This article is one of a series celebrating open scholarship during Open Access Week. It is brought to you by the Open Scholarship Committee.
“It’s like bungee jumping without a cord.”
This is what Pia Zeni remembers an instructor saying about creating impactful online courses on their own.
For many years, instructors of online courses often lacked the support and tools to create successful online courses. Many instructors still feel they lack resources. Meeting this need are two new Open Educational Resources (OERs): High Quality Online Courses and Humanizing Virtual Learning.

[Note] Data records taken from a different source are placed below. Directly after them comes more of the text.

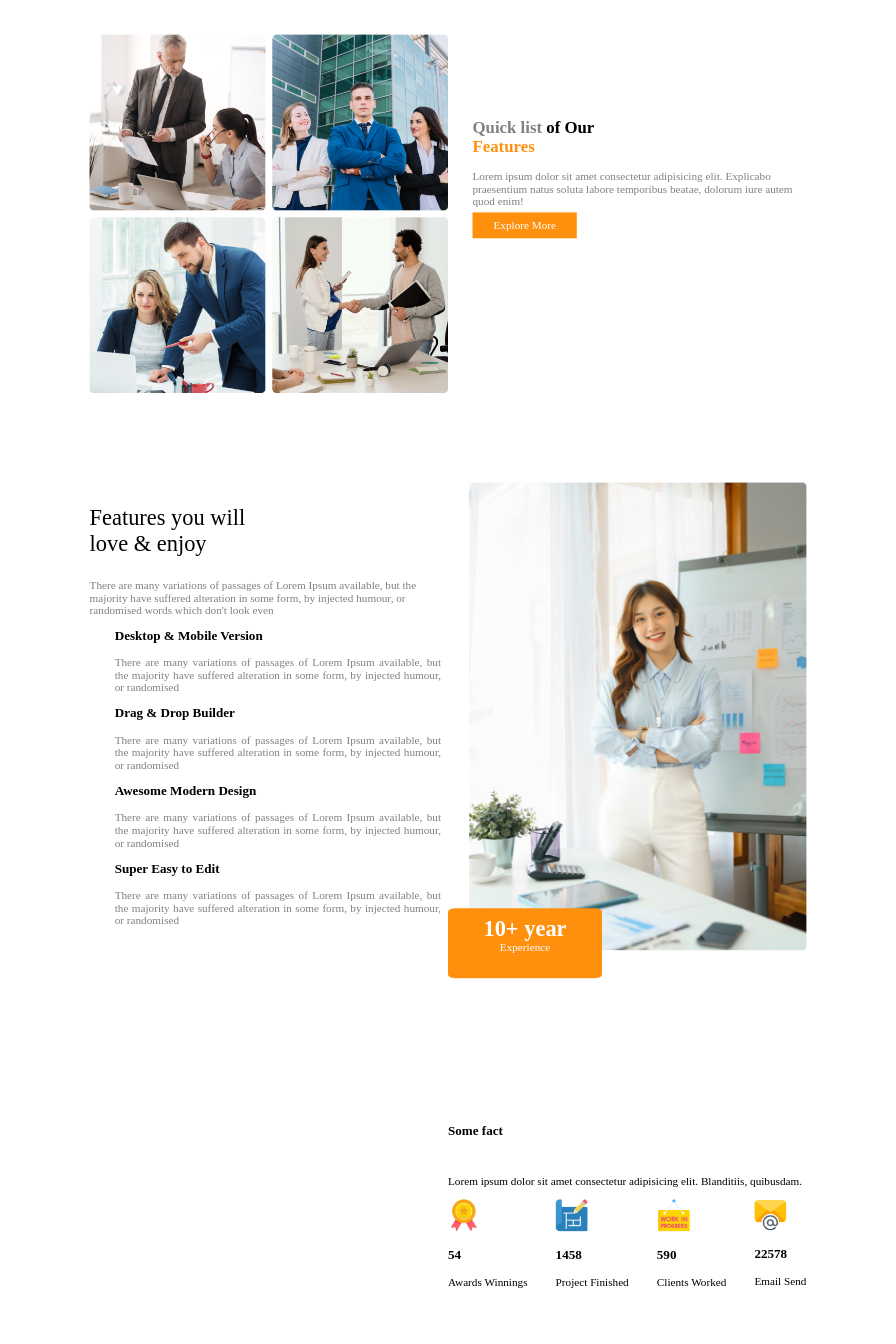
Repository: sadiaafsana138/Architect
Page: index.html
An editor plug-in stored every save of this project. The page is shown before and after the next save, followed by the edit.
The browser window is 1280 px wide. The pictures show the part of the page from y = 1029 to 2949 px (the page is 2949 px tall), at 70% of full size.

Above is the page before, as saved 2023-01-16 18:03:16.

After the next save:
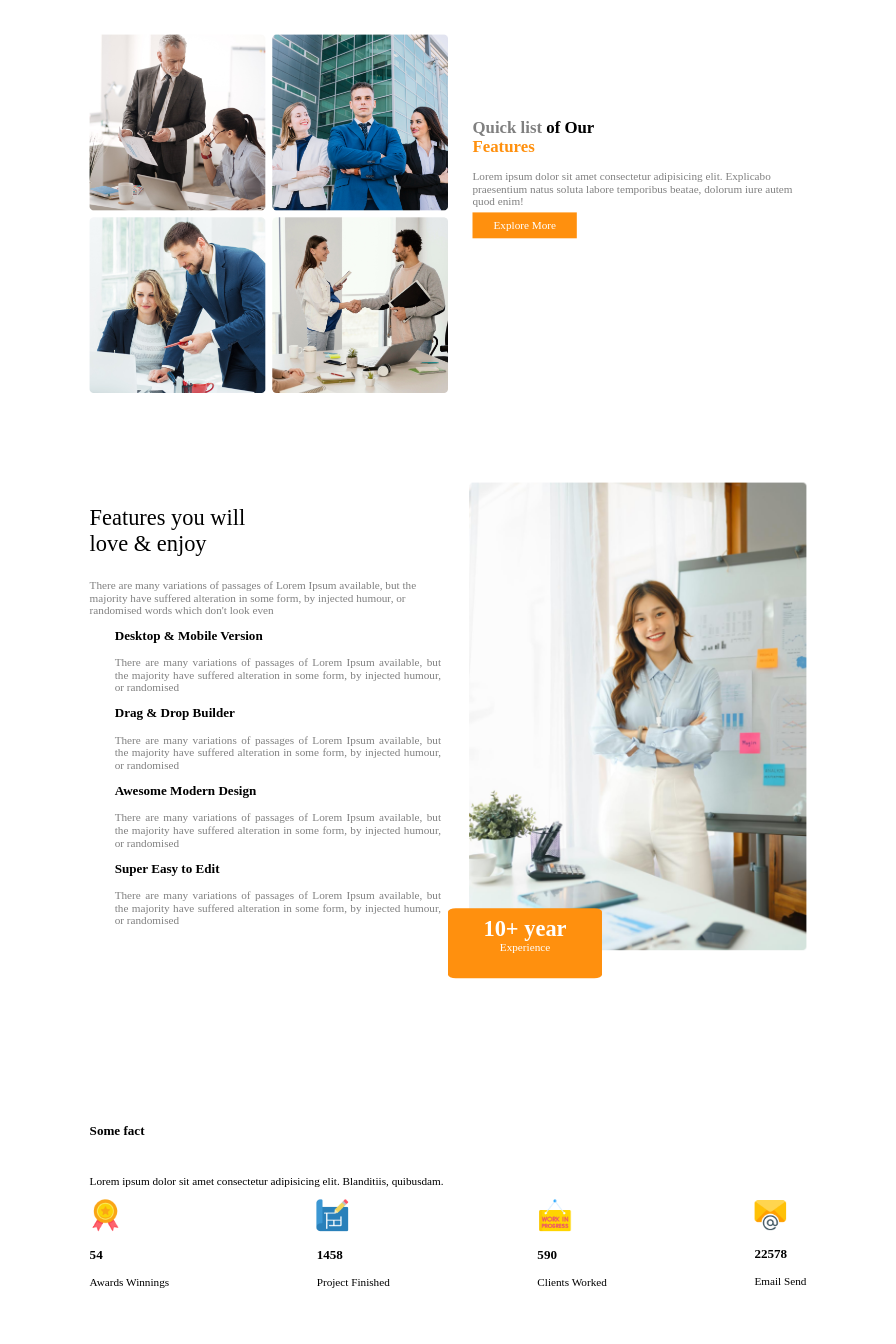
Saved 22 s later.
--- a/style.css
+++ b/style.css
@@ -214,7 +214,7 @@
 /*--section-4 Some Facts*/
 
 .section-4{
-  padding-left: 50%;
+  padding-left: 10%;
   padding-right: 10%;
   padding-top: 5%;
   padding-bottom: 5%;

High Quality Online Courses (HQOC) is a course on how to improve course design and delivery for post-secondary learners. Humanizing Virtual Learning (HVL) is a guide to help post-secondary educators foster engagement, connection, and inclusivity in an online learning environment.
Housed on eCampusOntario’s Open Library Publishing Platform, both courses are licensed under the Ontario Commons License as well as a Creative Commons Attribution-NonCommercial-ShareAlike 4.0 International License. These licenses permit copying, reuse, and modification. However, the Ontario Commons license limits use to educators at Ontario colleges and universities, while the additional CC license allows for use by anyone, anywhere in the world.
Providing support to all online instructors was one of the course authors’ objectives. While conceptualizing these courses, authors Daniel Opperwall, Kristin Wilson, and Pia Zeni recognized that most institutions were not as well-resourced as Waterloo when it came to instructional designers and multimedia developers.
Instructors of online courses wanted pragmatic instruction with workable examples. They were asking “what does it look like?” and wanting to “see it.” HQOC and HVL were designed to provide that visual, said Zeni.
HQOC does this particularly well, as Zeni pointed out, ending each module with activities that allow educators to effectively build and plan actual parts of an online course.
Because HQOC and HVL are open educational resources (OERs), instructors are able to customize them to suit their individual needs. “That’s the beauty of it,” said Opperwall. He pointed out that while a book can’t be reworked into something new to fit a different or more specific scenario, OERs are endlessly customizable. “You can mix and match, tweak it, change it, grab pieces of it…the possibilities are endless and more economical, and knowledge is being shared and built on,” Opperwall commented.
Not only can end users easily adapt the courses for their own uses, the authors can also update them. HQOC has not even been live a full year yet and Zeni has already been proactively adding to the “Resources for Further Study” sections when she finds something that would have been great to include. “I’ve already done that once or twice…and that’s one of the nice things about OERs. They are very easy to edit,” she said.
OERs will be increasingly important in academia, predict Opperwall and Zeni. Opperwall is currently involved in designing two more OERs, sponsored by the University of Waterloo Library through the OER Fellows Program. When asked what he would tell someone interested in creating or adapting an OER, he said, “I think what I’d say is why not? …This is going to be so much fun [and] it’s going to be so rewarding.”